Heritage protection requires more effort
Artbeat column no 446 by Peter Entwisle
Published in the Otago Daily Times, 27 April 2009
There is a city council initiative to try to give things of heritage value better protection in the District Plan. Not all heritage is art but some is and ours is under continual erosion. I welcome the initiative and was pleased to attend a meeting last Wednesday about it.
The gathering was hosted by Debbie Hogan and Bruce Petry and Michael Findlay spoke to explain the initiative. A little opaquely it is called a “Thematic Study”. The idea is something like this.
In some parts of the world, for example southern England, a high proportion of all there is around is listed for one kind or another of statutory protection. In other parts, for example New Zealand, relatively little is. Also, people get upset when they discover that things they think should be protected aren’t.
One response would be to rush around trying to discover things which should be protected, document them and get them on relevant schedules. One reason why much is protected in England and little in New Zealand is because people have been at this longer there and have more information to start with. We could make a big effort to try to catch up with public expectations and also simply to extend protection to things which should have it even if at present the public is not particularly concerned.

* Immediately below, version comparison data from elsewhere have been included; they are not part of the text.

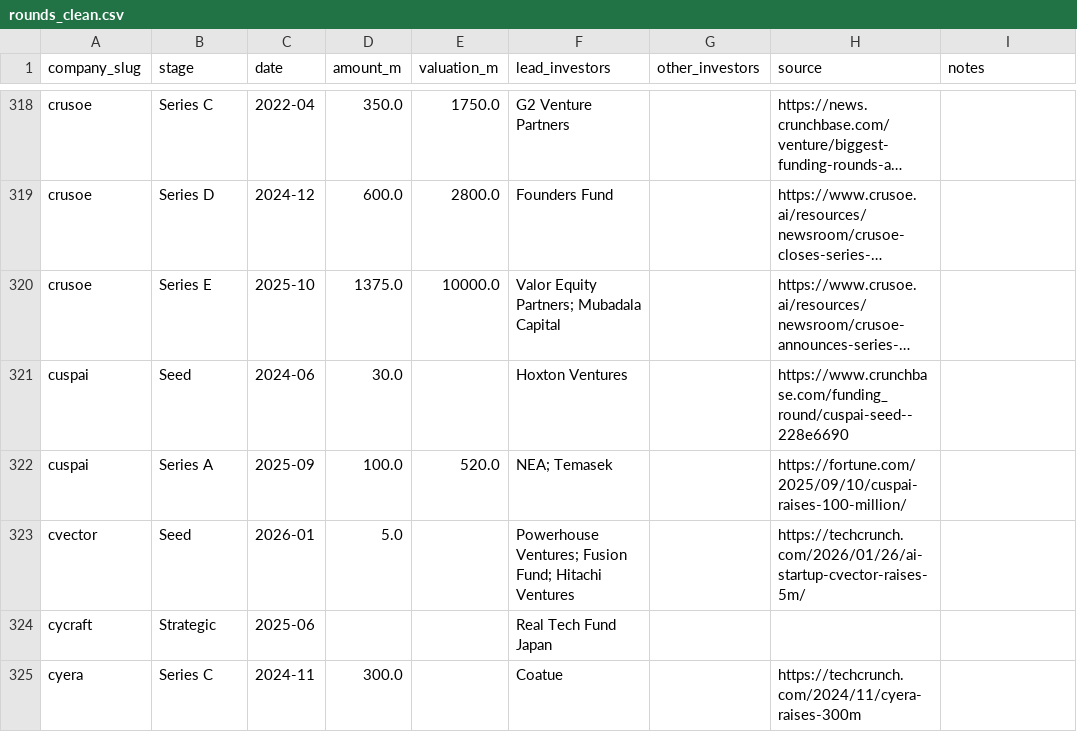
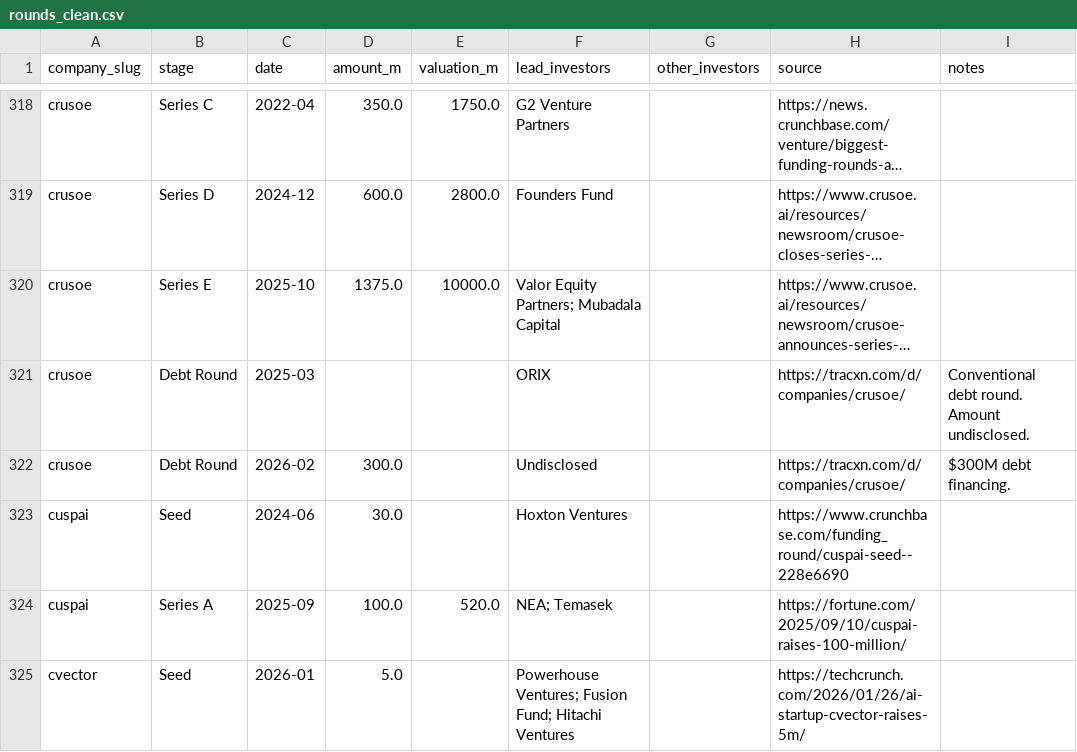
Before and after one commit to SoujiOkita98/AI-100-Lab, a CSV file: exports/rounds_clean.csv, drawn as a sheet; only a part is shown, gaps mark what is left out; the shorter side is filled out with more unchanged rows; long unchanged cells end in …; the diff names each change by its address in the sheet, - before the commit and + after, or states it on an @@ line.

```diff
--- a/exports/rounds_clean.csv
+++ b/exports/rounds_clean.csv
+row 321: crusoe | Debt Round | 2025-03 |  |  | ORIX |  | https://tracxn.com/d/companies/crusoe/ | Conventional debt round. Amount undisclosed.
+row 322: crusoe | Debt Round | 2026-02 | 300.0 |  | Undisclosed |  | https://tracxn.com/d/companies/crusoe/ | $300M debt financing.
```
Also changed, not shown: 24 other files.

Indeed there have been spasmodic efforts to do this sort of thing and suggestions they should be renewed. The trouble is, just because people don’t know very much about what’s around the efforts tend to result in lists of the obvious: an imposing church; a pretty cottage.
These endeavours tend not to pick up less obvious things: the patterns and vistas created by the street plan; the open spaces between buildings for example, which Ted McCoy recently pointed out are sometimes as important as the built things themselves. (That came up during the debate about building into Harrop Street.)
Countries such as Canada and Australia, finding themselves in a predicament rather like ours, have come up with this thematic idea as another way of trying to lift their game. You write a sketchy but very long and wide reaching history of your area. (The one for us starts millions of years ago with our Geological history and doesn’t confine itself to key events or major players or anything so narrow.) Nevertheless the sketch history tries to identify some key themes. (In our case the gold mining industry might be one.) But then you also have subthemes, the idea being that nothing of importance, even though perhaps untypical, gets left out.
One point of the meeting was to see what suggestions people had to make about themes or subthemes which might have been overlooked in the work so far. Eventually you have a document which perhaps works like a sieve on the district plan catching things not simply listed.
People could also use it as a guide to finding things which ought to be protected but aren’t. Instead of driving around admiring old churches and pretty cottages you head off with this on the seat beside you trying to discover that last, elusive cast iron sewer vent – which I seem to recall is on Queen Street somewhere near the Albany Street steps.
All joking aside one can see that such a document might be very useful for intelligently directing efforts to get things protected, especially things which might be ordinarily overlooked. I do think this is important and support the initiative but would caution that by itself it’s not enough.
The example of the South Dunedin Baptist Church is a case in point. That is a church of robust character of obvious aesthetic and historic significance. It’s the kind of thing you’d have thought would be protected anyway. But it wasn’t. Now a demolition permit has been issued for it – which should have been conditional on its owners first raising the money for their iconoclastic replacement. Even when it comes to the obvious there is a recording and protection deficit.
Until the passage of the Resource Management Act in 1992 the primary responsibility for such work was thought to lie with the New Zealand Historic Places Trust. Its tens of thousands of members could be its eyes and ears and its staff could do the necessary recording. Things didn’t always work out wonderfully then but now anyway primary responsibility for discovering, documenting and listing things for protection is said to lie with the local authority.
Perhaps it does but some authorities are more active than others. I understand that Auckland, Wellington and Christchurch each have a staffer who does this full time. We have no one and a lot of unprotected heritage. We still need someone, or maybe some two, whose only work is to tackle the deficit.
© 2009, Otago Daily Times http://www.otagodailytimes.co.nz